During four decades of dealing with hydronic systems, I’ve confirmed two characteristics that always govern their operation. Both are rooted in the tenants of thermodynamics. Neither should be thought of as mysterious. When understood and respected, these behaviors unfailingly reveal why a given system does what it does. This knowledge can be a real asset for designing as well as troubleshooting hydronic systems.

### Absolutes

Fundamentally, there are two things that every hydronic system you’ll ever design, install or troubleshoot “tries” to do. They all try to operate at conditions in which energy input equals energy output. This applies to both mechanical and thermal energy inputs and outputs. I call these states thermal equilibrium and hydraulic equilibrium.

Thermal Equilibrium is a condition at which the rate of heat input to the water from the heat source (boiler, heat pump, solar collector array, whatever...) is exactly the same as the rate of heat release from the heat emitters, and to a lesser degree piping, valves and other components through which the heated water passes.

The supply water temperature and temperature drop the system tries to stabilize at are always those necessary to balance these rates of heat transfer. In some situations, these temperatures can be significantly higher or lower than what might be expected based on controller settings. They might be such that the system delivers heat exactly as intended, or such that operation of the system is very unsafe. Thermodynamics “doesn’t care” about controller settings, comfort, or safety, it only “cares” about finding a balance between energy input and output.

Consider the system in Figure 1. The heat source — whatever it is — delivers heat to the circulating water at 50,000 Btu/h. The distribution system is a series loop with 154 feet of residential fin-tube baseboard.

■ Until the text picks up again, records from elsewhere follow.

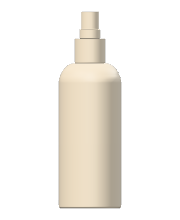
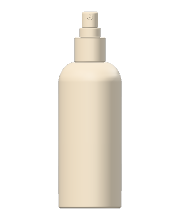
cl161: troca de fechamentos do catálogo nos Frascos e spray sem proteção

diff --git a/js/app.js b/js/app.js
@@ -19,7 +19,7 @@ import { Reflector } from 'three/addons/objects/Reflector.js';
 import { computeBoundsTree, disposeBoundsTree, acceleratedRaycast } from 'three-mesh-bvh';
 import { Brush, Evaluator, SUBTRACTION, ADDITION, INTERSECTION } from 'three-bvh-csg';
 import { icon } from './icons.js?v=2026-11-16.incom12';
-import { INCOM_CAPS, INCOM_PRODUCTS, INCOM_CAP_PROF, INCOM_PROD_PROF, INCOM_TRAYS } from './incom.js?v=2026-11-20.cl160';
+import { INCOM_CAPS, INCOM_PRODUCTS, INCOM_CAP_PROF, INCOM_PROD_PROF, INCOM_TRAYS } from './incom.js?v=2026-11-20.cl161';
 THREE.BufferGeometry.prototype.computeBoundsTree = computeBoundsTree;
 THREE.BufferGeometry.prototype.disposeBoundsTree = disposeBoundsTree;
 THREE.Mesh.prototype.raycast = acceleratedRaycast;
@@ -707,7 +707,7 @@ const BEIGE = '#e8dcc6', PINK = BEIGE, CREAM = BEIGE;
 // de cada corpo e tampa foi medido nos OBJs (tools/perfis.py) e vira um
 // módulo "perfil" com os mesmos sliders, volumetria e troca dos demais.
 // Carimbo de versão: aparece no topo; se não bater com o último envio, é cache.
-const BUILD = '2026-11-20.cl160';
+const BUILD = '2026-11-20.cl161';
 document.getElementById('build').textContent = 'versão ' + BUILD;
 let PERFIS = {};
 try { PERFIS = await (await fetch('draft/perfis.json?v=' + BUILD)).json(); } catch { PERFIS = {}; }
@@ -9609,7 +9609,16 @@ function incomSuggestions(m) {
     const v = k.replace(/^Incom /, '').replace(/\s*\([^)]*\)\s*$/, '');
     out.push({ k, mod, label: v === fam ? `${fam} (padrão do catálogo)` : v, cur: sig(mod) === sig(m) });
   }
-  return out.length > 1 ? out : [];
+  // cl161 (dona, Amsterdam frasco ao lado da pág. 64 do catálogo: "aqui oferecer as peças intercambiáveis de válvulas, sempre oferecer a
+  // troca quando possível"): nos Frascos (rosca 24-410) os fechamentos do catálogo entram primeiro na troca, já no tamanho do frasco
+  const clos = [], cat = categoryOf(m)?.[0];
+  if (me?.fcat === 'Frascos' && (cat === 'Tampa' || cat === 'Válvula')) {
+    const Wb = S.modules.find(x => x.vol)?.W || 50;
+    const size = { incomSens: { W: r1(Wb * 0.727), D: r1(Wb * 0.727), h: r1(Wb * 0.424) }, incomTambor: { W: r1(Wb * 0.98), D: r1(Wb * 0.98) }, patoIncom: { W: r1(Wb * 88 / 196), D: r1(Wb * 88 / 196) } };
+    for (const k of ['incomSpray', 'incomDosadora', 'patoIncom', 'incomTrigger', 'incomEspumadora', 'incomBicoAplicador', 'incomSens', 'incomTambor']) if (LIB[k])
+      clos.push({ k, mod: M(k, { ...(size[k] || {}), gap: m.gap, ox: m.ox }), label: LIB[k].name.replace(/^Incom · /, ''), cur: typeOf(m) === k, fecho: true });
+  }
+  return [...(out.length > 1 ? out : []), ...clos];
 }
 function renderSwap(ed, m) {
   const [label, keys] = categoryOf(m), cur = typeOf(m);
@@ -9633,11 +9642,11 @@ function renderSwap(ed, m) {
   originTabs.onclick = e => { const origin = e.target.closest('button')?.dataset.origin; if (origin) chooseOrigin(origin); };
   originTabs.onkeydown = e => { if (!['ArrowLeft', 'ArrowRight', 'Home', 'End'].includes(e.key)) return; e.preventDefault(); chooseOrigin(e.key === 'Home' ? 'outbox' : e.key === 'End' ? 'incom' : swapOrigin === 'incom' ? 'outbox' : 'incom'); originTabs.querySelector(`[data-origin="${swapOrigin}"]`).focus(); };
   const sugs = incomSuggestions(m);
-  if (sugs.length) { const h = document.createElement('h4'); h.textContent = 'Sugestões Incom para este produto'; grid.appendChild(h);
-    for (const sg of sugs) { const card = document.createElement('div'); card.className = 'card' + (sg.cur ? ' on' : ''); card.title = sg.label; card.dataset.grp = 'Sugestões Incom'; card.dataset.origin = 'sug';
+  if (sugs.length) { let hF = false; if (sugs.some(sg => !sg.fecho)) { const h = document.createElement('h4'); h.textContent = 'Sugestões Incom para este produto'; grid.appendChild(h); }
+    for (const sg of sugs) { if (sg.fecho && !hF) { hF = true; const h = document.createElement('h4'); h.textContent = 'Fechamentos do catálogo para este frasco'; grid.appendChild(h); } const card = document.createElement('div'); card.className = 'card' + (sg.cur ? ' on' : ''); card.title = sg.label; card.dataset.grp = 'Sugestões Incom'; card.dataset.origin = 'sug';
       card.innerHTML = `<img class="ph" alt=""><div>${sg.label}</div>`;
       card.onclick = () => { if (sg.cur) return; swapScroll = { key: skey, top: grid.scrollTop }; swapMemo.set(m.uid + '|' + typeOf(m), structuredClone(m));
-        S.modules[sel] = { ...structuredClone(sg.mod), uid: m.uid }; setTimeout(() => toastUndo(`Trocada pela tampa de ${sg.label}`), 50); renderStack(); renderEditorKeepScroll(); build(); };
+        S.modules[sel] = { ...structuredClone(sg.mod), uid: m.uid }; setTimeout(() => toastUndo(sg.fecho ? `Trocado por ${sg.label}` : `Trocada pela tampa de ${sg.label}`), 50); renderStack(); renderEditorKeepScroll(); build(); };
       grid.appendChild(card); queueThumb(card.querySelector('img'), { color: BEIGE, finish: 'fosco', modules: [{ ...structuredClone(sg.mod), liq: false }] }); } }
   for (const [gTitle, gKeys] of groups) {
   if (gTitle) { const h = document.createElement('h4'); h.textContent = gTitle; grid.appendChild(h); }
@@ -10786,10 +10795,8 @@ function incomProduct(r) {
           const valve = M('spray', { name: 'Spray liso', W: mm(cw), D: mm(cw), h: mm(ch),
             skirtPct: 100, ridges: 0, collarR: 0.6, guideW: mm(gw), guideH: mm(gh), guideLine: 0,
             stemH: 0, actW: r1(mm(pw) - 1.6), actH: r1(mm(ph) - 1.2), mola: false });
-          // Proteção sobre o atuador. Folgas 0,8/1,2 mm de representação, não cotas industriais.
-          const cap = P('Proteção transparente do spray', mm(pw), null, mm(ph), { ...clear, casca: true,
-            rTop: 0.4, rBot: 0, seatV: true, gap: valve.guideH, capa: true });
-          return [valve, cap]; })()
+          // cl161 (dona, print do spray ao lado da foto: "não tem tampa"): sem a proteção transparente sobre o atuador (era um P próprio)
+          return [valve]; })()
         : fe === 'patoIncom' ? M('patoIncom', { W: r1(W * 88 / 196), D: r1(W * 88 / 196) }) // P68: válvula própria (saia 88 px de 196 do corpo)
         : fe === 'tampa' ? M('incomTambor', { W: r1(W * 0.98), D: r1(W * 0.98), h: r2((H - nh) * 0.31 - 1.6) })
         : fe === 'sens' ? M('incomSens', { W: r1(W * 0.727), D: r1(W * 0.727), h: r1(W * 0.424) }) // foto do New York 250 de frente: 72,7% da largura do frasco e altura de 42,4% dela

diff --git a/index.html b/index.html
@@ -6,7 +6,7 @@
 <title>OUTBOX</title>
 <link rel="preconnect" href="https://fonts.googleapis.com"><link rel="preconnect" href="https://fonts.gstatic.com" crossorigin>
 <link rel="stylesheet" href="https://fonts.googleapis.com/css2?family=Inter:wght@400;500;600&display=swap">
-<link rel="stylesheet" href="css/app.css?v=2026-11-20.cl160">
+<link rel="stylesheet" href="css/app.css?v=2026-11-20.cl161">
 <script type="importmap">
 {"imports":{
   "three":"https://cdn.jsdelivr.net/npm/three@0.169.0/build/three.module.js",
@@ -302,6 +302,6 @@
 </section>
 </div>
 
-<script type="module" src="js/app.js?v=2026-11-20.cl160"></script>
+<script type="module" src="js/app.js?v=2026-11-20.cl161"></script>
 </body>
 </html>

diff --git a/CODEX_REFINO.md b/CODEX_REFINO.md
@@ -181,6 +181,7 @@ Pendências conhecidas (precisam de dado ou de decisão; não invente):
 
 **Registro** (o mais novo em cima):
 
+- **cl161** — (1) Dona (Amsterdam frasco ao lado da pág. 64: "aqui oferecer as peças intercambiáveis de válvulas, sempre oferecer a troca quando possível"): nos Frascos, ao clicar no fechamento, a troca abre com "Fechamentos do catálogo para este frasco" — Spray, Dosadora, Válvula bico de pato, Trigger, Espumadora, Bico aplicador, Tampa Sens e Tampa tambor (`incomSuggestions`), já no tamanho do frasco (Sens 72,7% da largura, tambor 98%, bico de pato 88/196). Conferido: as oito encaixam no gargalo do Amsterdam. Tampa bola fica fora da lista (são duas peças: colar + bola). (2) Dona (print do spray ao lado da foto: "não tem tampa"): os Frascos com spray (Apple Blow, Bulb Blow 150, Chicago, Miami, Seoul 250, Sydney 60) ficaram sem a proteção transparente sobre o atuador. Miniaturas desses regeradas.
 - **cl160** — (1) Dona ("aumentar líquido geral para não ter muito headgap"): nível do conteúdo 97% nos frascos (padrão do módulo, conta-gotas/dispensadores/deluxes, Frascos PET, On-Off) e 96% nos potes e no tubo de gloss (eram 90–94%); refis seguem 99%. (2) Dona (print do Deluxe: "dente é interno, sempre"): o dente da sobretampa saía mais largo que o topo do anel (perfil do desenho) e atravessava a parede da sobretampa; agora fica sempre 0,6 mm dentro do topo do anel e 0,6 mm dentro do vão da sobretampa (parede ~1,5 mm) — Bulb e Deluxes. Miniaturas: imagens iguais (bege opaco não mostra líquido nem dente); só o índice foi refeito (`makeIncomThumbs(post, [])`), porque o padrão do líquido muda a assinatura de todos.
 - **cl159** — Deluxes, dona (Amsterdam Deluxe 200 ao lado da página 58: "proporção não parece certa"): medidas nas fotos do catálogo (págs. 57–62), o frasco ocupa ~58–65% da altura e a sobretampa ~28–31%; o modelo dava frasco 55% e sobretampa 37% nos seis. Frasco e anel agora pela foto de cada um (Amsterdam 100: 58,5/10,4%; Amsterdam 200: 63,7/8,3%; New York 100: 59,6/9,2%; New York 200: 62,2/6,8%; Sydney 100: 61,9/8,6%; Sydney 200: 64,8/6,6%), a sobretampa com o resto (altura total = catálogo) e a pump encolhe proporcionalmente só se não couber (2,5 mm de folga no topo). Miniaturas regeradas.
 - **cl158** — Deluxes, dona (foto da sobretampa: "nunca redonda, sempre arredondada"): a opção do topo da sobretampa deixou de ser domo — "Arredondada" é topo reto com canto de ~22% da largura (≈ 9 mm no Amsterdam 100); "Reta" segue com raio 1,2. O desenho do New York e do Sydney dava domo: esses vêm Arredondada por padrão. Miniaturas regeradas.

diff --git a/HANDOFF_CODEX.md b/HANDOFF_CODEX.md
@@ -1,4 +1,6 @@
-# Atualização Claude — 20/11/2026, cl160
+# Atualização Claude — 20/11/2026, cl161
+
+- **cl161** — (1) Dona (Amsterdam frasco ao lado da pág. 64: "aqui oferecer as peças intercambiáveis de válvulas, sempre oferecer a troca quando possível"): nos Frascos, ao clicar no fechamento, a troca abre com "Fechamentos do catálogo para este frasco" — Spray, Dosadora, Válvula bico de pato, Trigger, Espumadora, Bico aplicador, Tampa Sens e Tampa tambor (`incomSuggestions`), já no tamanho do frasco (Sens 72,7% da largura, tambor 98%, bico de pato 88/196). Conferido: as oito encaixam no gargalo do Amsterdam. Tampa bola fica fora da lista (são duas peças: colar + bola). (2) Dona (print do spray ao lado da foto: "não tem tampa"): os Frascos com spray (Apple Blow, Bulb Blow 150, Chicago, Miami, Seoul 250, Sydney 60) ficaram sem a proteção transparente sobre o atuador. Miniaturas desses regeradas.
 
 - **cl160** — (1) Dona ("aumentar líquido geral para não ter muito headgap"): nível do conteúdo 97% nos frascos (padrão do módulo, conta-gotas/dispensadores/deluxes, Frascos PET, On-Off) e 96% nos potes e no tubo de gloss (eram 90–94%); refis seguem 99%. (2) Dona (print do Deluxe: "dente é interno, sempre"): o dente da sobretampa saía mais largo que o topo do anel (perfil do desenho) e atravessava a parede da sobretampa; agora fica sempre 0,6 mm dentro do topo do anel e 0,6 mm dentro do vão da sobretampa (parede ~1,5 mm) — Bulb e Deluxes. Miniaturas: imagens iguais (bege opaco não mostra líquido nem dente); só o índice foi refeito (`makeIncomThumbs(post, [])`), porque o padrão do líquido muda a assinatura de todos.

The high limit controller on the heat source is set to turn it off if and when the water temperature leaving the heat source reaches 200° F.

When the system is put into operation, the water leaving the heat source steadily climbs to 160° F, and stabilizes at that temperature. The system has reached thermal equilibrium at that condition. The 50,000 Btu/h being added to the circulating water by the heat source is being dissipated from the water as it passes through the 154 feet of baseboard.

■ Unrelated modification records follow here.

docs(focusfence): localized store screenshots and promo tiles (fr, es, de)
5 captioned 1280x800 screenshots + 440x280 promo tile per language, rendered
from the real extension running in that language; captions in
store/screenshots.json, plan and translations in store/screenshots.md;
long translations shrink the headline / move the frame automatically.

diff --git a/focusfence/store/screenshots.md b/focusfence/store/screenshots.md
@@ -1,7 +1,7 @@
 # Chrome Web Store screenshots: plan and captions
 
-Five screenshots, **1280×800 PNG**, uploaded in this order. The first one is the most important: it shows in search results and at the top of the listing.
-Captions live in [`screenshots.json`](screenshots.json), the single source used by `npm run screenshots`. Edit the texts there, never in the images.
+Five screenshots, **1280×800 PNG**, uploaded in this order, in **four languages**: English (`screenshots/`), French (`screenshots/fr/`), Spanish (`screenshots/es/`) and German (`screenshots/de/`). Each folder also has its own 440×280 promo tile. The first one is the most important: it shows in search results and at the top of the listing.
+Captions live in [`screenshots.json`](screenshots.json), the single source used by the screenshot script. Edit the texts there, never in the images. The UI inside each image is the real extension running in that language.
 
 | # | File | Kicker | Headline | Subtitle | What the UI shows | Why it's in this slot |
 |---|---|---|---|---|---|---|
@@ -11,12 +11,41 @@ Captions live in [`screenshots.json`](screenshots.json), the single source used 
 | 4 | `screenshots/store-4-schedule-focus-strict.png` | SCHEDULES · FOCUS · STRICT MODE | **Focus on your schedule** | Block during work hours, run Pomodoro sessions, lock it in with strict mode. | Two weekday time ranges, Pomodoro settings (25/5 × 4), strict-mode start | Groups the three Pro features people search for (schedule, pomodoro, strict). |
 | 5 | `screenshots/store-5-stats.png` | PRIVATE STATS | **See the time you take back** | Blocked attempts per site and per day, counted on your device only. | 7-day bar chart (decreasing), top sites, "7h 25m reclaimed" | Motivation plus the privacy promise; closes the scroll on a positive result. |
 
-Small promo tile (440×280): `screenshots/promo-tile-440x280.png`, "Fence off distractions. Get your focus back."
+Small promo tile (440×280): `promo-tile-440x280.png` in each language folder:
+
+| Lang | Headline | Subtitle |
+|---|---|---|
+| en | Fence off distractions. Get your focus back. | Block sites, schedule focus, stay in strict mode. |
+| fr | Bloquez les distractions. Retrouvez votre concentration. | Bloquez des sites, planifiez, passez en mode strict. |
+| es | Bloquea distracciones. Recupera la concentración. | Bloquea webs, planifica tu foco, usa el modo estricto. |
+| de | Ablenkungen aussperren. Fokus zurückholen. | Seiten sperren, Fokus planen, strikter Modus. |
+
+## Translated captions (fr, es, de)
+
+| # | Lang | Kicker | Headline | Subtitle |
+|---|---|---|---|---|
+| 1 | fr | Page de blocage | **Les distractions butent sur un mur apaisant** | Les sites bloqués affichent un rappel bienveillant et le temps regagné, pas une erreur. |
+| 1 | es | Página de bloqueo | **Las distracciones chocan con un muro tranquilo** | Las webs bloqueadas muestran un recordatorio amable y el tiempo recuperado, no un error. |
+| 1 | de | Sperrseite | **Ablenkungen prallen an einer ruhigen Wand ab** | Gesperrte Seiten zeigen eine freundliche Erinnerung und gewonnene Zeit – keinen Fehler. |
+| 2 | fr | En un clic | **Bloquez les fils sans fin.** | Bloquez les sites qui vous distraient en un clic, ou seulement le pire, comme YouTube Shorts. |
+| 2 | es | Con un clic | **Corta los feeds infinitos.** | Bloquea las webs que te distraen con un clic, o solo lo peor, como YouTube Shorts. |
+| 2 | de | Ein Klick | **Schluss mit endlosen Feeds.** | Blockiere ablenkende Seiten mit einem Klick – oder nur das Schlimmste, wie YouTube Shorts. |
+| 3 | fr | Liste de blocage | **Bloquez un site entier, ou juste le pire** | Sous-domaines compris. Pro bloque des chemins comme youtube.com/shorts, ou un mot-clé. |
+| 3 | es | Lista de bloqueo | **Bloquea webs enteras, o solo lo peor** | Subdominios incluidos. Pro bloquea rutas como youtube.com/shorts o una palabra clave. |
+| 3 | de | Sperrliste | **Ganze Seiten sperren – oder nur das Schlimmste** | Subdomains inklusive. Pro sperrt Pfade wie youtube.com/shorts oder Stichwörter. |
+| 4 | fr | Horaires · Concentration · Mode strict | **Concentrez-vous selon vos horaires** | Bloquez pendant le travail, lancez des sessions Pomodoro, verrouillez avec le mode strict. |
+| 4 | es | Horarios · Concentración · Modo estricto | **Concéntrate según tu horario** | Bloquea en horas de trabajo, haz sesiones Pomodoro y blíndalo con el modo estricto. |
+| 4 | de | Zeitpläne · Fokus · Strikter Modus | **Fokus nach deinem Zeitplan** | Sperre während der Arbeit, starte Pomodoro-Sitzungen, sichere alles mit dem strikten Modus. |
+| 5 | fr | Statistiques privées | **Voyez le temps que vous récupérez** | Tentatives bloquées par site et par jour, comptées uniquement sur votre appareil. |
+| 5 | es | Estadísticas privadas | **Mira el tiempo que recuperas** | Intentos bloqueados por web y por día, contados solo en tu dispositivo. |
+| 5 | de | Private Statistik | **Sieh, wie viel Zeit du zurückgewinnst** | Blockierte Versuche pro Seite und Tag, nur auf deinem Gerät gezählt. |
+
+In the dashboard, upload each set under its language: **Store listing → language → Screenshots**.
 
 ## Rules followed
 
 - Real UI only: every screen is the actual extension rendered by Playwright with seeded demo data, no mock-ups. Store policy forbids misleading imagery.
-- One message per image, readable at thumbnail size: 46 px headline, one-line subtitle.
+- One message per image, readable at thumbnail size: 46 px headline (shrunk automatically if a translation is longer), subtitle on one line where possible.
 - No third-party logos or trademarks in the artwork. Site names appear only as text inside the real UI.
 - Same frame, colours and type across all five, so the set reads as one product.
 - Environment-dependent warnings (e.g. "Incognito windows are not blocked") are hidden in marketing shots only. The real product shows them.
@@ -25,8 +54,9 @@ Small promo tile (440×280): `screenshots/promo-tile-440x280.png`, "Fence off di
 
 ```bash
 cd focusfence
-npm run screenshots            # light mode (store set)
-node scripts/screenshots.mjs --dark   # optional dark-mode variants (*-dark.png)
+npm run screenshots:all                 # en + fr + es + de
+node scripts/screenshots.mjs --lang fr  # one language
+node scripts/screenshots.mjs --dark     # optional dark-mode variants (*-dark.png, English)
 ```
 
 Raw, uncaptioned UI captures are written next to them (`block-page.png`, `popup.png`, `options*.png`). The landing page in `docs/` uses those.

160° F is 40° F lower than the temperature setting of the controller operating the heat source. Some might see such a condition as an “obviously” defective controller. It’s not. Even if the high limit controller was set for 250° F, the supply water temperature in this system would not climb above 160° F. There’s no thermodynamic “need” for the temperature to climb any higher because the rate of heat dissipation by the distribution system is balanced with the rate of heat input by the heat source. This also demonstrates that the high-limit controller on a heat source isn’t necessarily “in charge” of the system’s water temperature. Instead, it is there to prevent an over-temperature condition if and when such a condition might occur.

The concept of thermal equilibrium is a powerful guide for those designing hydronic heating systems. The design objective is to ensure that thermal equilibrium is established at conditions that provide excellent comfort, and do not adversely affect the operation, safety or longevity of the system’s components.

### Flow fundamentals

There’s another form of energy being put into and dissipated from the fluid in hydronic systems as they operate. It’s mechanical energy called “head.” An operating circulator converts electrical energy into head energy and imparts it to the fluid.

At the same time, every component through which flow passes dissipates head energy because of friction between water molecules, and between those molecules and the surfaces of the components they pass through.

All hydronic circuits will stabilize at a flow rate where the rate of head energy input exactly matches the rate of head energy dissipation. This is hydraulic equilibrium, and it is usually achieved within a few seconds of turning on the circulator. The concept of hydraulic equilibrium is illustrated in Figure 2.

The system remains in hydraulic equilibrium until the system curve or pump curve changes. The system curve would change due to a valve adjustment, a zone valve opening or closing, and to a lesser extent by changes in fluid’s density and viscosity as it warms up or cools down. The pump curve changes if the circulator changes speed. When and if such changes occur, the system quickly settles to a new flow rate where head energy input from the circulator matches head energy loss from the currently configured piping system.

You can predict the condition at which hydraulic equilibrium will occur. It’s done by first constructing a head loss curve for the circuit, and then overlaying it with the pump curve of a circulator used in the system. An example is shown in Figure 3.

The point where these curves cross is called the operating point and is the only possible condition where head input exactly balances head dissipation. In other words, this is the point where hydraulic equilibrium occurs.

You’ve heard that “nature likes a balance.” This is perfectly illustrated through thermal and hydraulic equilibrium in all hydronic systems. Our task as designers is to also ensure the system delivers the desired comfort, operates efficiently and safely while operating at both thermal and hydraulic equilibrium. When you ponder the operation of your systems from these standpoints it all just makes sense.